Often, addiction is rooted in some trauma or abuse that engendered feelings of shame and self-loathing. Drug abuse temporarily relieves the pain and it hardly matters that it’s self-destructive. Generally speaking, using to relieve pain or get back to normal rather than just seeking pleasure is a sign of addiction. Even if there was originally no pain to cause the addiction, the consequences of addictive behavior or the pain of withdrawal caused by physical dependence can perpetuate the addiction.
Addiction is more common among people with other mental health issues. Someone suffering from depression, for example is more likely to be an addict. About a third of people with major depression also suffer from addiction. The relationship between depression and addiction is complicated. It may partly be a matter of self-medication or both the depression and addiction may stem from a common cause–perhaps some mix of genetic predisposition and traumatic event. Whatever the case, depression also makes it hard to get treatment because depression makes it nearly impossible for the addict to imagine a better future.

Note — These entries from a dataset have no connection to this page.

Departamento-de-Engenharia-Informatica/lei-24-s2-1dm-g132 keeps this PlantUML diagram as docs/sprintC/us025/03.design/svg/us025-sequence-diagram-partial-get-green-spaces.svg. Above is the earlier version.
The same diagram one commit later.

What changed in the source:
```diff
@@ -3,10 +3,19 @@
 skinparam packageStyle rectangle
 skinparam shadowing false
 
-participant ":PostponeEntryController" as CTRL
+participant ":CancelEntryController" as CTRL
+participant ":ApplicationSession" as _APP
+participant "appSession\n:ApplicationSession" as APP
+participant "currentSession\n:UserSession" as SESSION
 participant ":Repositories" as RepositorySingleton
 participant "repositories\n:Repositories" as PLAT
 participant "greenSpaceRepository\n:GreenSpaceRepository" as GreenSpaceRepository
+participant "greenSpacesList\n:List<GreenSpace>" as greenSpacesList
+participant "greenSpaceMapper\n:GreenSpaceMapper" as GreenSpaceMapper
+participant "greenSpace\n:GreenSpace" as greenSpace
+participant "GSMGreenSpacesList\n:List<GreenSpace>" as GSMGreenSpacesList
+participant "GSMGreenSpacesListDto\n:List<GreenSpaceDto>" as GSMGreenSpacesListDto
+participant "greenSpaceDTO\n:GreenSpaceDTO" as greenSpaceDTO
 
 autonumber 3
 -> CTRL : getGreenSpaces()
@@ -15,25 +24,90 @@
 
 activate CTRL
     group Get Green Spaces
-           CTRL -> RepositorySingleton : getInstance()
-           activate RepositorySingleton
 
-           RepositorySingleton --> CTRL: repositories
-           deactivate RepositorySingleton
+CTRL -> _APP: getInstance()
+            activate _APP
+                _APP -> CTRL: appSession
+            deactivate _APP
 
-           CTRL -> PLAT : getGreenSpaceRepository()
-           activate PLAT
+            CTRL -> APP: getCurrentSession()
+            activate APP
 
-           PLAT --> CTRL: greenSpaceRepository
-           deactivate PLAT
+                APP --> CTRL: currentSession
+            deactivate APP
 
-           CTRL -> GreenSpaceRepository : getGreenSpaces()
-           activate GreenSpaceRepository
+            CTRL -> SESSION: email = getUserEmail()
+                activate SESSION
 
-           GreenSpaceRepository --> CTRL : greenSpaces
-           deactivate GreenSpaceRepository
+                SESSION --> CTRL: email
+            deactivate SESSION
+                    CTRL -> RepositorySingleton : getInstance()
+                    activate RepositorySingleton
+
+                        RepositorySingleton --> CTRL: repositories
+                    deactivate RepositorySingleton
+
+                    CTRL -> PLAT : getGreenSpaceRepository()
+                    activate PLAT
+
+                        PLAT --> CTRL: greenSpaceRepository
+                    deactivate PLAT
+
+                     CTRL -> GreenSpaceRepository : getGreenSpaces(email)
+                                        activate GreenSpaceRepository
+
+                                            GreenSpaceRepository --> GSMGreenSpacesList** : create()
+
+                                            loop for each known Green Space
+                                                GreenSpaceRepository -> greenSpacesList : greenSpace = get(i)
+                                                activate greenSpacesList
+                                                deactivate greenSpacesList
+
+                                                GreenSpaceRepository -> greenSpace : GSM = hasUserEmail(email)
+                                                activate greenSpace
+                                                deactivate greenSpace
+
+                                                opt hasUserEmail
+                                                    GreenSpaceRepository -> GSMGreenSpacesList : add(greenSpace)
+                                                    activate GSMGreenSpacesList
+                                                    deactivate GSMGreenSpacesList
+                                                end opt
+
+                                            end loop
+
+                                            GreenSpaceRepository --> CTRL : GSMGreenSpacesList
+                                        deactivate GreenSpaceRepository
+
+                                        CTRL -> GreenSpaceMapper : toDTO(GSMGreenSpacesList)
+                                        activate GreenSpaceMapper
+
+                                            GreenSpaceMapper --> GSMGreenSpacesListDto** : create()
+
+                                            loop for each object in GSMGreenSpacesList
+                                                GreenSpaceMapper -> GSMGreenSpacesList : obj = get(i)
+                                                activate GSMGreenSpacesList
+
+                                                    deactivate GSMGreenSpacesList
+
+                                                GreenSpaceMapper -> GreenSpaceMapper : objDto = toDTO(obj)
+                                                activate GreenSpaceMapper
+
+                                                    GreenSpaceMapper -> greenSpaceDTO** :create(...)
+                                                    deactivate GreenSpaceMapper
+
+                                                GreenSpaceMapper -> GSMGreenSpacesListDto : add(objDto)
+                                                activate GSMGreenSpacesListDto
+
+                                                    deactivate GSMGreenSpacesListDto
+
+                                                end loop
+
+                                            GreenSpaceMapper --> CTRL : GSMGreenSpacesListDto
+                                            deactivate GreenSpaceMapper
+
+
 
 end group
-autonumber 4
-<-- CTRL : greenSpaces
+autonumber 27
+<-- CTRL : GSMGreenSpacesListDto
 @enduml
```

Anger is another problematic emotion when it comes to addiction. Everyone gets angry sometimes, and sometimes anger can be productive, but some people become chronically angry. In many ways, anger seems like the opposite of depression, but someone who is chronically angry will also feel helpless, especially when he is angry about social or political problems. That feeling of helplessness can actually lead to depression. Anger also tends to alienate people and the chronically angry person will often become socially isolated, which is a big risk factor for addiction.
Dealing with addiction means dealing with emotions. There is no way around it. Recovery requires you to confront the difficult emotions that led to your addiction and the difficult emotions resulting from your addiction. On any given day, you have to learn to work with difficult emotions ranging from minor annoyances to deeply rooted doubts about your self-worth. This usually requires the help of a therapist and a lot of practice.
If you need help for addiction, Gardens Wellness Center can help. We offer medically assisted detox and we are equipped to treat dual diagnoses, including depression. Call us today at 844-325-9168 or email us at firstname.lastname@example.org to learn more.